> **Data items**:

====================

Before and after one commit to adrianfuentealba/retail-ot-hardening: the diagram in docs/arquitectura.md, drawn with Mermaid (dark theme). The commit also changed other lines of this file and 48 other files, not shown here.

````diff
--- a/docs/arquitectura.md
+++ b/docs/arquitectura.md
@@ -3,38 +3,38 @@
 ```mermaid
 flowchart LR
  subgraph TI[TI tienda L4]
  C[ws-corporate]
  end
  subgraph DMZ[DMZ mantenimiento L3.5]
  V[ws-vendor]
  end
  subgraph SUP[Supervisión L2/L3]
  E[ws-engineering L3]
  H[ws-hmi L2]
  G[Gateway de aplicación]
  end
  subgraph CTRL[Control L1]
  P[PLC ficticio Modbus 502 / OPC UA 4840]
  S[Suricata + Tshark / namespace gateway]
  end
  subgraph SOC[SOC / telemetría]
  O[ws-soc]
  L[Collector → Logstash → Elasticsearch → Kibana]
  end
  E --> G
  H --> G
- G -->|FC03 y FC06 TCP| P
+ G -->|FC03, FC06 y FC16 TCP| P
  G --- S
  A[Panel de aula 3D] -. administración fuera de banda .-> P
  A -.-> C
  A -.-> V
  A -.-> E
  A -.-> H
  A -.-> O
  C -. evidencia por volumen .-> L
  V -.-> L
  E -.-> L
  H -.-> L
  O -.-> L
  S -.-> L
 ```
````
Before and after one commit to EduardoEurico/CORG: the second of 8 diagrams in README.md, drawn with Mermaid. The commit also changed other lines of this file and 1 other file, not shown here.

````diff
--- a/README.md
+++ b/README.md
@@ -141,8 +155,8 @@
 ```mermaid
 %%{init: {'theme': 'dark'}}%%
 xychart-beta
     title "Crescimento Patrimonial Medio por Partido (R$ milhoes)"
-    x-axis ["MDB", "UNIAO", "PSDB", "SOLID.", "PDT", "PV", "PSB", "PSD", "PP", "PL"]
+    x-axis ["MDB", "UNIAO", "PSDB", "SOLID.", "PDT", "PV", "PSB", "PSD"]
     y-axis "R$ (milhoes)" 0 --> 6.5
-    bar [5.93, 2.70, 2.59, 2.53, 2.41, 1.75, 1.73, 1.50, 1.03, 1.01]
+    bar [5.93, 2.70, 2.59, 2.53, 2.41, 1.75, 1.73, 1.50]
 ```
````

====================

> **Work task**: Each entry in the data must be copied exactly.

> **Answer space**:
Before and after one commit to adrianfuentealba/retail-ot-hardening: the diagram in docs/arquitectura.md, drawn with Mermaid (dark theme). The commit also changed other lines of this file and 48 other files, not shown here.

````diff
--- a/docs/arquitectura.md
+++ b/docs/arquitectura.md
@@ -3,38 +3,38 @@
 ```mermaid
 flowchart LR
  subgraph TI[TI tienda L4]
  C[ws-corporate]
  end
  subgraph DMZ[DMZ mantenimiento L3.5]
  V[ws-vendor]
  end
  subgraph SUP[Supervisión L2/L3]
  E[ws-engineering L3]
  H[ws-hmi L2]
  G[Gateway de aplicación]
  end
  subgraph CTRL[Control L1]
  P[PLC ficticio Modbus 502 / OPC UA 4840]
  S[Suricata + Tshark / namespace gateway]
  end
  subgraph SOC[SOC / telemetría]
  O[ws-soc]
  L[Collector → Logstash → Elasticsearch → Kibana]
  end
  E --> G
  H --> G
- G -->|FC03 y FC06 TCP| P
+ G -->|FC03, FC06 y FC16 TCP| P
  G --- S
  A[Panel de aula 3D] -. administración fuera de banda .-> P
  A -.-> C
  A -.-> V
  A -.-> E
  A -.-> H
  A -.-> O
  C -. evidencia por volumen .-> L
  V -.-> L
  E -.-> L
  H -.-> L
  O -.-> L
  S -.-> L
 ```
````
Before and after one commit to EduardoEurico/CORG: the second of 8 diagrams in README.md, drawn with Mermaid. The commit also changed other lines of this file and 1 other file, not shown here.

````diff
--- a/README.md
+++ b/README.md
@@ -141,8 +155,8 @@
 ```mermaid
 %%{init: {'theme': 'dark'}}%%
 xychart-beta
     title "Crescimento Patrimonial Medio por Partido (R$ milhoes)"
-    x-axis ["MDB", "UNIAO", "PSDB", "SOLID.", "PDT", "PV", "PSB", "PSD", "PP", "PL"]
+    x-axis ["MDB", "UNIAO", "PSDB", "SOLID.", "PDT", "PV", "PSB", "PSD"]
     y-axis "R$ (milhoes)" 0 --> 6.5
-    bar [5.93, 2.70, 2.59, 2.53, 2.41, 1.75, 1.73, 1.50, 1.03, 1.01]
+    bar [5.93, 2.70, 2.59, 2.53, 2.41, 1.75, 1.73, 1.50]
 ```
````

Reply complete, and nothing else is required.